BEGIN Dataset entries

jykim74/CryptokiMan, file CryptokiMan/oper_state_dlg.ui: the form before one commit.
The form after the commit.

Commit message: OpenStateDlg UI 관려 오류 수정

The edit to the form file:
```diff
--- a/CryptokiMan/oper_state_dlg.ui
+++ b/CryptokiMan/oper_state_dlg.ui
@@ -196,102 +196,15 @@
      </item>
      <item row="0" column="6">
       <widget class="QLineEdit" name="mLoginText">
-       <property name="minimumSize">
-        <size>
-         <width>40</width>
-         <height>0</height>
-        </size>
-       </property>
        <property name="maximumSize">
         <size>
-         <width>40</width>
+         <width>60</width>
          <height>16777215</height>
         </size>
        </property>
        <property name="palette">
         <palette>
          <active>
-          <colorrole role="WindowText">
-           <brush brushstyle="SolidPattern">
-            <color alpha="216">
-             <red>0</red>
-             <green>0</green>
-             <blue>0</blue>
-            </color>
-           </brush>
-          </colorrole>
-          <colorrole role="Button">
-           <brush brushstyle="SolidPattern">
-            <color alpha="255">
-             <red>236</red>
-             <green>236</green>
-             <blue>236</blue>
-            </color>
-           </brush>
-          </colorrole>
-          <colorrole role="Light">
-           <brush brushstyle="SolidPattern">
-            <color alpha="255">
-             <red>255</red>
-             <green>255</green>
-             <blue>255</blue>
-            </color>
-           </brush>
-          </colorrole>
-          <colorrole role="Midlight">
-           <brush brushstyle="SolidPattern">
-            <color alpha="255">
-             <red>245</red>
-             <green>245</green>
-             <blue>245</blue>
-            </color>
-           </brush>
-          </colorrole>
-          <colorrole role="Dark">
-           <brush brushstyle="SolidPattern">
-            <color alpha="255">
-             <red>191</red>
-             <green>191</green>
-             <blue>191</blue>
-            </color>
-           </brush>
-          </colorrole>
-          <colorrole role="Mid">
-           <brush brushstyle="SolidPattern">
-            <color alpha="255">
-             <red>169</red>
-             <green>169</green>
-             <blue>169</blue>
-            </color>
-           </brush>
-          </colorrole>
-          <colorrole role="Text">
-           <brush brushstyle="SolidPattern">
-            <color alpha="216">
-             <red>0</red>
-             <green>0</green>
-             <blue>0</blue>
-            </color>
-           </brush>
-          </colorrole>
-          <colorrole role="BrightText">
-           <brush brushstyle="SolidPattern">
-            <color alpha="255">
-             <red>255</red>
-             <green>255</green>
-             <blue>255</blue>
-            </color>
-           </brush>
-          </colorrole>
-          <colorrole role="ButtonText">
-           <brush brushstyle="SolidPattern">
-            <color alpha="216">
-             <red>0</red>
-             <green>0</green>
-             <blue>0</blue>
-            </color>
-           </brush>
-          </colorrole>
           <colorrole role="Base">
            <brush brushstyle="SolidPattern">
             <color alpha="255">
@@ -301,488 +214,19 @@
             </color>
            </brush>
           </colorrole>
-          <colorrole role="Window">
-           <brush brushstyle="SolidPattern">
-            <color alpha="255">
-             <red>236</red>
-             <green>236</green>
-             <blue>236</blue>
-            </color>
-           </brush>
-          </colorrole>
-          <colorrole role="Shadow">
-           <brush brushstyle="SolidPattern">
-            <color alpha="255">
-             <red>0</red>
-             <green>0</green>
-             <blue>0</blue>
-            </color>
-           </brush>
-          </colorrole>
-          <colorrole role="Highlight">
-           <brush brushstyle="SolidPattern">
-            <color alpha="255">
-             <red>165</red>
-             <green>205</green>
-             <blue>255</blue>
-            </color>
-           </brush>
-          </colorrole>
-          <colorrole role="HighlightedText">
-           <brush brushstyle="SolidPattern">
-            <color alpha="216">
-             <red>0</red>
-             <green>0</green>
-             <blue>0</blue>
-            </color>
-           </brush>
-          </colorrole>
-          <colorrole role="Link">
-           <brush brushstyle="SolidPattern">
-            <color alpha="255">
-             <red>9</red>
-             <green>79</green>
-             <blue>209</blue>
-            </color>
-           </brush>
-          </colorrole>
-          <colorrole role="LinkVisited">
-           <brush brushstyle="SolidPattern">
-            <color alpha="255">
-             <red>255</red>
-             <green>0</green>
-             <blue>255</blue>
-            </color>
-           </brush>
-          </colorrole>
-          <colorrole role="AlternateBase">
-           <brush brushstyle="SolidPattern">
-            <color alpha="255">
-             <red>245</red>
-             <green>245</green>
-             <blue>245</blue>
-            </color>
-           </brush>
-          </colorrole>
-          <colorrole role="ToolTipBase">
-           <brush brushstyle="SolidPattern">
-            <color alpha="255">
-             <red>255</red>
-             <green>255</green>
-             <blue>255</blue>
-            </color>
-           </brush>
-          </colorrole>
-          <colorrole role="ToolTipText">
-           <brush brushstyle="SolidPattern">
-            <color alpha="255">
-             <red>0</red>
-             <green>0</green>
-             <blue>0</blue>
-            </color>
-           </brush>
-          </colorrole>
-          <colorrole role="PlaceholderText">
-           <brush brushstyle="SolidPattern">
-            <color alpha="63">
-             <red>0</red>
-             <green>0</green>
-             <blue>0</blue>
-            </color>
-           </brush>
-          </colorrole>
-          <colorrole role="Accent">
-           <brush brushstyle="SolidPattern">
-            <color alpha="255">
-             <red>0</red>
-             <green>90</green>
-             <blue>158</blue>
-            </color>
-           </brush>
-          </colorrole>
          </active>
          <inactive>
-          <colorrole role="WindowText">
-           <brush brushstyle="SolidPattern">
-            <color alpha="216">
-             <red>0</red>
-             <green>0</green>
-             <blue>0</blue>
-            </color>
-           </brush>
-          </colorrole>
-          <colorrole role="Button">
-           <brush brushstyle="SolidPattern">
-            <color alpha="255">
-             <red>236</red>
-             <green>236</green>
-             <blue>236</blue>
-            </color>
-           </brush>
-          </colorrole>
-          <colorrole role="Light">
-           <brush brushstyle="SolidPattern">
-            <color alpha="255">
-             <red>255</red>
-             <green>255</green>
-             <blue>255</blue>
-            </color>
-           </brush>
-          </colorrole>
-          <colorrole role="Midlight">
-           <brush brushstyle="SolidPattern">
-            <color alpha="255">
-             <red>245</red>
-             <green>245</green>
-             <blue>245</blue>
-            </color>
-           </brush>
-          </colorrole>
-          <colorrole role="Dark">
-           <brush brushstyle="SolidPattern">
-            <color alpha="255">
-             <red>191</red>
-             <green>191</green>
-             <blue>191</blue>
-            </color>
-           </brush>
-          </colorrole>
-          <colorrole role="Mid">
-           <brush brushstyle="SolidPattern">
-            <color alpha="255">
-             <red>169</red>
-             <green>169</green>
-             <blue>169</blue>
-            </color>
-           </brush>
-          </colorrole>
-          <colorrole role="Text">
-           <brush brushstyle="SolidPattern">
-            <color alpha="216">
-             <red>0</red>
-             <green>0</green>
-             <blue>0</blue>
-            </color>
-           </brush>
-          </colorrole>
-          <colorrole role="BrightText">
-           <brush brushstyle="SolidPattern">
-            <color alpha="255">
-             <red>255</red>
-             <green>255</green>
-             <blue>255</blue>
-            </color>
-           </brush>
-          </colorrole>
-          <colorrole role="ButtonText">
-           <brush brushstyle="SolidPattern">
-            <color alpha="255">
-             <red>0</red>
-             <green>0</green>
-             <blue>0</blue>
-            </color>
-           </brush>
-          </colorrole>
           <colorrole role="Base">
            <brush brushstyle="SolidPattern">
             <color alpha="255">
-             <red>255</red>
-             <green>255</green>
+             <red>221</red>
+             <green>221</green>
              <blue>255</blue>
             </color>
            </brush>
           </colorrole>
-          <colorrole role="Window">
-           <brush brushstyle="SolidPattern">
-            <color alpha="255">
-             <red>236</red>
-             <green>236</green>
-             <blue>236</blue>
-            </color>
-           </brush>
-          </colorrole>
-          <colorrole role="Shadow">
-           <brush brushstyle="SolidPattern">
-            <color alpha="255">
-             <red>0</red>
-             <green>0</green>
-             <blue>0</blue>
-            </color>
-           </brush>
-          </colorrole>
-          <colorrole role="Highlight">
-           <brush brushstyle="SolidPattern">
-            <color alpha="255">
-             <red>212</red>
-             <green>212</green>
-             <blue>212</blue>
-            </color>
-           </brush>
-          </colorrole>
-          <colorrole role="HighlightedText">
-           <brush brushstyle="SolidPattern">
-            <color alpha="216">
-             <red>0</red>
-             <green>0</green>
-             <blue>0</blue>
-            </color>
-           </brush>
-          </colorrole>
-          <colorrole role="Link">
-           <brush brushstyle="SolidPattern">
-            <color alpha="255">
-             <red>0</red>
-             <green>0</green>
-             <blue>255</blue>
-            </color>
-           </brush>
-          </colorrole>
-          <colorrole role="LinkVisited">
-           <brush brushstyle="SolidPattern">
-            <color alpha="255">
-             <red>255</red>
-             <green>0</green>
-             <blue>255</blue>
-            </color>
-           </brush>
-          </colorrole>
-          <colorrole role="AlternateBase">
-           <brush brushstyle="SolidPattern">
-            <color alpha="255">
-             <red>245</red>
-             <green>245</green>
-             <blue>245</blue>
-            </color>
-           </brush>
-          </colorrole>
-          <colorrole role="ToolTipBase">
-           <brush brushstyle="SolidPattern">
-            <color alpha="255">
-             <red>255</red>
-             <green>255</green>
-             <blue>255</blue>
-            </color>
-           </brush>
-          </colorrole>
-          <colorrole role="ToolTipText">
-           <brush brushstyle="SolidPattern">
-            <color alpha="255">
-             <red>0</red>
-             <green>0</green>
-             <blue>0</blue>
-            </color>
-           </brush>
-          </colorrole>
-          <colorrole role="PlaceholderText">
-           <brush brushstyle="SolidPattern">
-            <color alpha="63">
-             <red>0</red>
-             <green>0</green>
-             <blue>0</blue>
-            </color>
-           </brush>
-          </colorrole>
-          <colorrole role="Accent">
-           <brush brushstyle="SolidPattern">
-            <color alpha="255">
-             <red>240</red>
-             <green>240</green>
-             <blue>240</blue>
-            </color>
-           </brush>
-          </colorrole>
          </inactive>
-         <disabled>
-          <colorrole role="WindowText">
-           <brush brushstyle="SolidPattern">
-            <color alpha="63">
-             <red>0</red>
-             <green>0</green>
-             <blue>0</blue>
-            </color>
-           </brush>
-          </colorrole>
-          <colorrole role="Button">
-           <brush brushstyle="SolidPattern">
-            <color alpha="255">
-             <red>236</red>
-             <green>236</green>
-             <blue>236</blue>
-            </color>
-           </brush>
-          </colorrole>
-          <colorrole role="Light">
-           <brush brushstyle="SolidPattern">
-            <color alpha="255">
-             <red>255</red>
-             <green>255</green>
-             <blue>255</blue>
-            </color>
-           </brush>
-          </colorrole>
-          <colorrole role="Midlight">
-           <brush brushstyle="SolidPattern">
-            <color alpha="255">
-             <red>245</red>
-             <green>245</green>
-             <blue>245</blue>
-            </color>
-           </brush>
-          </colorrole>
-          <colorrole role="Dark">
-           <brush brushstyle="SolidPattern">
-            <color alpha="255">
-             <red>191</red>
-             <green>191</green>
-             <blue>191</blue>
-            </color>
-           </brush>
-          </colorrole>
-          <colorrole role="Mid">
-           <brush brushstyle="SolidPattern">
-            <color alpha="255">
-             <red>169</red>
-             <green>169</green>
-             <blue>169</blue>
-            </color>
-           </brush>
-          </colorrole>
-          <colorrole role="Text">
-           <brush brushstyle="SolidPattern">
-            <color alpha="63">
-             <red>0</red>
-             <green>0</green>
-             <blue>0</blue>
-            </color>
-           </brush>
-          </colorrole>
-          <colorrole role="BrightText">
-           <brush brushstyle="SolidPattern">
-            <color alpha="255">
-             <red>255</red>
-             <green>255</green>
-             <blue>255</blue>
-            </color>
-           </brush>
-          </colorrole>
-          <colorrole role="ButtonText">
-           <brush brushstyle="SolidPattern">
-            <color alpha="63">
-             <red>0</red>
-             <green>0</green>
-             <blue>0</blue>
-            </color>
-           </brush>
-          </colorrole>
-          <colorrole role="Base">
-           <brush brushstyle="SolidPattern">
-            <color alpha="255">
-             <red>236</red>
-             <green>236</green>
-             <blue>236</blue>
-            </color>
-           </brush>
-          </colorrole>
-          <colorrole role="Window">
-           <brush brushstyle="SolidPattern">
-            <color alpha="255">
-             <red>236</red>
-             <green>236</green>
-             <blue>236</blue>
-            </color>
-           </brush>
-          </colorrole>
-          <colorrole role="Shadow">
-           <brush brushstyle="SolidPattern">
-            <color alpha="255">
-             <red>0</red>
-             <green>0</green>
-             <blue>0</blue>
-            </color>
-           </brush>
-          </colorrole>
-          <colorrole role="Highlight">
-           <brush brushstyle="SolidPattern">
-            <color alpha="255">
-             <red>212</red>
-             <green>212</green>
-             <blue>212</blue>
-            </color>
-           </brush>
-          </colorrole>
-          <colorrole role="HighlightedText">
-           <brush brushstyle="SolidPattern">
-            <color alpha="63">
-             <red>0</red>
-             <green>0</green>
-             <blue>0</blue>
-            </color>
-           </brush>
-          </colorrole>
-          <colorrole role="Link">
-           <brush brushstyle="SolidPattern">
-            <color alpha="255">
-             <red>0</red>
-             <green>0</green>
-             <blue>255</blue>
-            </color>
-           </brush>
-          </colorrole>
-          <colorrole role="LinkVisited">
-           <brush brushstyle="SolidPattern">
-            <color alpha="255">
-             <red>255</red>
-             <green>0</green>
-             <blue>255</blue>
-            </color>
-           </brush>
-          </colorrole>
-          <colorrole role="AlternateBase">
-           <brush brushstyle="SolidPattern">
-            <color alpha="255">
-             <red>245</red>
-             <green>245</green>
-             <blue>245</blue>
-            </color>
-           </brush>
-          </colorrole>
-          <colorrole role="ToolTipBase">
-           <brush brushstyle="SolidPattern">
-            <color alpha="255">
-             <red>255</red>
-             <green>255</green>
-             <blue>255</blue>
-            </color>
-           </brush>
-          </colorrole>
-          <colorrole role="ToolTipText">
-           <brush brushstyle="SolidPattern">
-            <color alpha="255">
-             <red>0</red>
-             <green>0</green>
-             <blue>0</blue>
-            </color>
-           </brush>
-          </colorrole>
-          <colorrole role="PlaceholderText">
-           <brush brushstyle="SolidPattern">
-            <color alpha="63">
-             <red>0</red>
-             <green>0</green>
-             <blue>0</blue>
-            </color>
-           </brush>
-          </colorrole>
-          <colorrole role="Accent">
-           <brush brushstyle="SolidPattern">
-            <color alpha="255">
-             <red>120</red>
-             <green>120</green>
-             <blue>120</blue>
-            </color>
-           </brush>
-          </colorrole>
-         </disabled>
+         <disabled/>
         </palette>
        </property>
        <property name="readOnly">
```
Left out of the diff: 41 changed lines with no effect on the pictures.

END Dataset entries

◆ Try it:
Check every line above for the string "height", and copy the ones that have it.

◆ Exercise answer:
-         <height>0</height>
          <height>16777215</height>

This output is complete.